Review: Fresno Pacific offers a different spin on the original couple in Mark Tyler Miller’s ‘The Adam Bomb’
Talk about a guilt trip. The main character in Mark Tyler Miller’s tuneful and thoughtful new one-man, original musical, “The Adam Bomb,” is weighed down by a transgression that makes anyone else’s flaws look puny. How would you feel if you were responsible for allowing sin into paradise? It’s no wonder that Adam, the “original man,” is separated from Eve, swigging booze from a brown paper bag, and living in squalor. He gets to feel guilty not only about screwing up his life but the lives of the billions of his descendants to follow. Let’s say it all together now: Thanks, Adam.
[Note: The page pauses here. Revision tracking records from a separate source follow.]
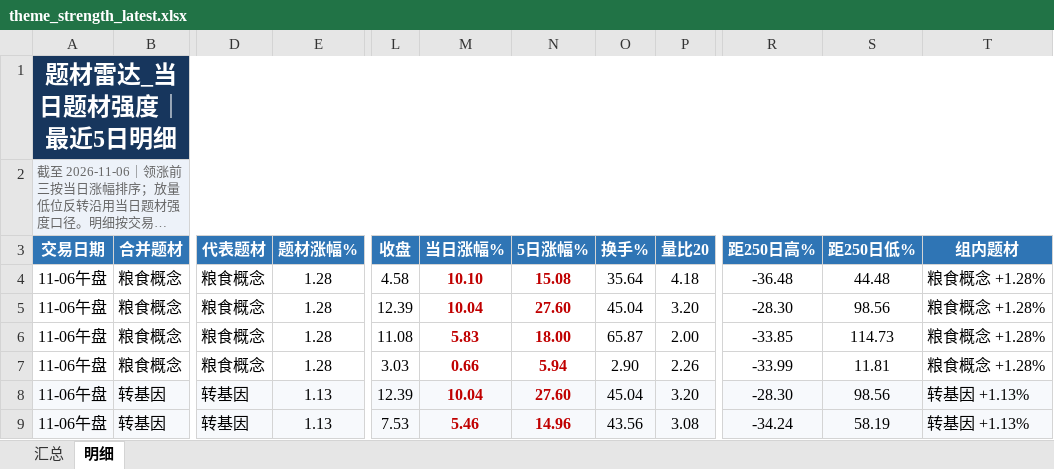
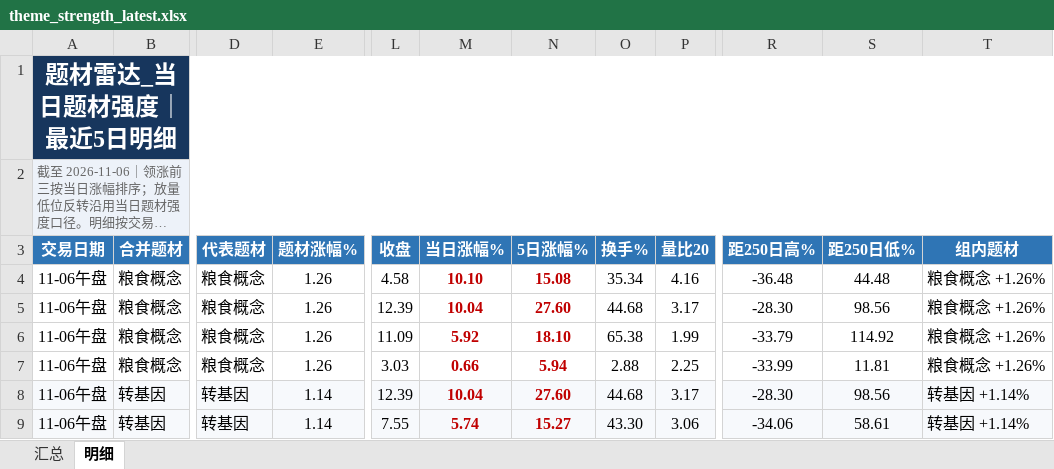
Before and after one commit to nancybhc/a-share-blast-lab, an Excel workbook: data/theme_strength_latest.xlsx, sheet 明细, drawn as a sheet; only a part is shown, gaps mark what is left out; long unchanged cells end in …; values as stored, in another font and other column widths than the file's, no borders; the diff covers the shown part only; the diff names each change by its address in the sheet, - before the commit and + after, or states it on an @@ line.

```diff
--- a/data/theme_strength_latest.xlsx (sheet 明细)
+++ b/data/theme_strength_latest.xlsx (sheet 明细)
-E4:E7 (题材涨幅%): 1.28
+E4:E7 (题材涨幅%): 1.26
-O4 (换手%): 35.64
+O4 (换手%): 35.34
-P4 (量比20): 4.18
+P4 (量比20): 4.16
-T4:T7 (组内题材): 粮食概念 +1.28%
+T4:T7 (组内题材): 粮食概念 +1.26%
-O5 (换手%): 45.04
+O5 (换手%): 44.68
-P5 (量比20): 3.20
+P5 (量比20): 3.17
-L6 (收盘): 11.08
+L6 (收盘): 11.09
-M6 (当日涨幅%): 5.83
+M6 (当日涨幅%): 5.92
-N6 (5日涨幅%): 18.00
+N6 (5日涨幅%): 18.10
-O6 (换手%): 65.87
+O6 (换手%): 65.38
-P6 (量比20): 2.00
+P6 (量比20): 1.99
-R6 (距250日高%): -33.85
+R6 (距250日高%): -33.79
-S6 (距250日低%): 114.73
+S6 (距250日低%): 114.92
-O7 (换手%): 2.90
+O7 (换手%): 2.88
-P7 (量比20): 2.26
+P7 (量比20): 2.25
-E8:E9 (题材涨幅%): 1.13
+E8:E9 (题材涨幅%): 1.14
-O8 (换手%): 45.04
+O8 (换手%): 44.68
-P8 (量比20): 3.20
+P8 (量比20): 3.17
-T8:T9 (组内题材): 转基因 +1.13%
+T8:T9 (组内题材): 转基因 +1.14%
-L9 (收盘): 7.53
+L9 (收盘): 7.55
-M9 (当日涨幅%): 5.46
+M9 (当日涨幅%): 5.74
-N9 (5日涨幅%): 14.96
+N9 (5日涨幅%): 15.27
-O9 (换手%): 43.56
+O9 (换手%): 43.30
-P9 (量比20): 3.08
+P9 (量比20): 3.06
-R9 (距250日高%): -34.24
+R9 (距250日高%): -34.06
-S9 (距250日低%): 58.19
+S9 (距250日低%): 58.61
```
Also changed, not shown: 84 edited cells elsewhere in this sheet, sheet 汇总, 8 other files.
It’s an intriguing premise but one that could quickly fall flat with the wrong tone. Thankfully, Miller — a professional musical-theater actor and the new theater-program director at Fresno Pacific University — and director Emily Wold find a winning balance between humor, pathos and a non-heavy-handed dose of spirituality in this appealing work. Displaying deft technique while playing three characters (including a guy named Tim, who is Eve’s new boyfriend), sometimes all together in rapid conversation, Miller brings a solid acting presence and a strong singing voice to the improvised campus stage. (The production, with one more performance, 2 p.m. Sunday, April 28, is held in the North Hall Seminary Chapel, which has been admirably transformed by Shannon Brewington into a post-paradise space strewn with garbage. The result is far more effective than you’d expect, budget-wise.) His songs, self-accompanied on acoustic guitar, range from plaintive to anguished and angry (I found myself hoping for a couple more musical numbers, in fact), and the sometimes weird and creepy lighting design helps set a mysterious feel.
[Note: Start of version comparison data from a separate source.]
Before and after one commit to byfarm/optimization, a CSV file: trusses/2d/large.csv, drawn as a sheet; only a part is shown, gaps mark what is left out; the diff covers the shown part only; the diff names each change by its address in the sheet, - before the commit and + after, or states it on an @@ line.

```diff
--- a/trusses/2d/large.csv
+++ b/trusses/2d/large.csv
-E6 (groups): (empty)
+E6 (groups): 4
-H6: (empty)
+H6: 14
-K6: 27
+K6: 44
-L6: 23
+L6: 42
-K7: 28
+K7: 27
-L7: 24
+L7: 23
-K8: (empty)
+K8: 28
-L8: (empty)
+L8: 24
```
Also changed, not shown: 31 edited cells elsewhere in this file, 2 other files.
There are times when Adam’s chatty angst wears a little thin. We get it, he’s bitter. And I would like there to be just a little more context in the script about this modern, Bluetooth-infused world we suddenly find ourselves in. (Then again, I’d need to brush up on my Old Testament to answer such questions as: Where did Cain and Abel find their wives?) But what impresses me most about Miller’s work and Wold’s direction is the way the piece acknowledges doubt as well as faith, yet also finds a way to celebrate a hope for humanity. We’re all stuck with the guilt, I guess you could say. The important thing is how to keep on living.